The German word for ‘diet’, Diät, is not offensive. The French word régime is more closely adapted to reality, as it sounds so close to how the government runs. Armed with calorie tables and an iron will we kick off the battle against the monstrosity which hides in our entails. First it contracts and then it pinches us - ostry głód - hunger pains, as the Poles say.
The Poles have ‘wolf hunger’ (welczy głód), like the French (une faim de loup) and the Italians (una fama da lupi). Meanwhile, it’s the bear who rises in German stomachs (Bärenhunger). In Spain you can be hungrier than a blind dog (se tiene más hambre que el perro de un ciego) or collapse (desmayar) from hunger. In Italy, hunger can leave you blind (non ci vedo dala fame) or you can be as hungry as a pig (una fame porca).
This voracious internal feeling is what guides us towards the fridge at midnight and which pops up when we want to avoid snacking. The French say fringale (a medication formerly given to horses to stop them being hungry), which becomes avidez in Spanish or the munchies in English (the cravings you get, above all after having smoked a bit of cannabis). What’s certain is that the suffering victim will gobble anything down without abating.
Nevertheless, it’s equally dangerous if you resist hunger too much. The desire to overcome the temptation can become a habit. That’s why in France since recently it’s considered a crime to ‘incite’ anorexia (l’incitation à l’anoréxie).
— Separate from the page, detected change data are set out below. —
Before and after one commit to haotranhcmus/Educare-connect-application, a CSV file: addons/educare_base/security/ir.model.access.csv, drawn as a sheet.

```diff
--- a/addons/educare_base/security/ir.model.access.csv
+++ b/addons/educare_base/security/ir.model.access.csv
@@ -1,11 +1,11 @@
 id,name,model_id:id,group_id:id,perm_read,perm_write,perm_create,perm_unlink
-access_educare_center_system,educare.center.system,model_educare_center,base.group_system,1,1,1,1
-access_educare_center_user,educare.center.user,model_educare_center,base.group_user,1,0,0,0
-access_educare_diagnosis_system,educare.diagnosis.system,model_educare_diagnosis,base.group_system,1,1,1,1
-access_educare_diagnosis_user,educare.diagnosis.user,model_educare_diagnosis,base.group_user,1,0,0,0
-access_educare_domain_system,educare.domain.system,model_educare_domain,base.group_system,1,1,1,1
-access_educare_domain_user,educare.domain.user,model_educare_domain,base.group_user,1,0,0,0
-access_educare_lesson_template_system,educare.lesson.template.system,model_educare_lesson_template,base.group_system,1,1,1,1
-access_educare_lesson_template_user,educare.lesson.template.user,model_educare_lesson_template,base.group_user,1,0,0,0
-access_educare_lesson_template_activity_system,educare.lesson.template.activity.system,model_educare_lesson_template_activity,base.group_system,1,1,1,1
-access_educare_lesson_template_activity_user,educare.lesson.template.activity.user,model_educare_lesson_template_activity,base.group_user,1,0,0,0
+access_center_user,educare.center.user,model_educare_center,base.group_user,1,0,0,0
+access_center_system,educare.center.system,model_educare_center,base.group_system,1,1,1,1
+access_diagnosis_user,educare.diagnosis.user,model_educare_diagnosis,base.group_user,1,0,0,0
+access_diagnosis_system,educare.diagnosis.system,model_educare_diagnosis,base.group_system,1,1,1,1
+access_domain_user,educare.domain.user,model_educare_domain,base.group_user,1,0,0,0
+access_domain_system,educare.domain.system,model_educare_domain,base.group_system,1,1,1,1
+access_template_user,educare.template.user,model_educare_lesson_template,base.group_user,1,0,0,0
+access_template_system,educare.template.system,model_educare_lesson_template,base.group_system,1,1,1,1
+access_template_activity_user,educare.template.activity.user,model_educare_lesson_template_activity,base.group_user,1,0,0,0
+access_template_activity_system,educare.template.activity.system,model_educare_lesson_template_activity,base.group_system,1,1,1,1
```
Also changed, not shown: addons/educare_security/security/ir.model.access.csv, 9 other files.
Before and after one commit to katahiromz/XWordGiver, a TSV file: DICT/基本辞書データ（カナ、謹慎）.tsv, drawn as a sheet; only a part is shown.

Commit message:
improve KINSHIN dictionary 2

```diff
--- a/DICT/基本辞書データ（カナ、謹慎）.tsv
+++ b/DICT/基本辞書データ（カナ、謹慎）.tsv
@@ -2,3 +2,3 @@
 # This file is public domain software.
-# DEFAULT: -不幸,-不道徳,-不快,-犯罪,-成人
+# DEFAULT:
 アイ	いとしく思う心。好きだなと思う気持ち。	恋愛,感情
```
Prison is another ballgame. Who’s going to be watching your calories when all you can do is eat what you’re given? That’s why in eastern Germany they say ‘Mann hab’ ich Knast, ich könnt ein ganzes Schwein verdrücken!’ (‘Man I have prison, I could eat an entire pig!’).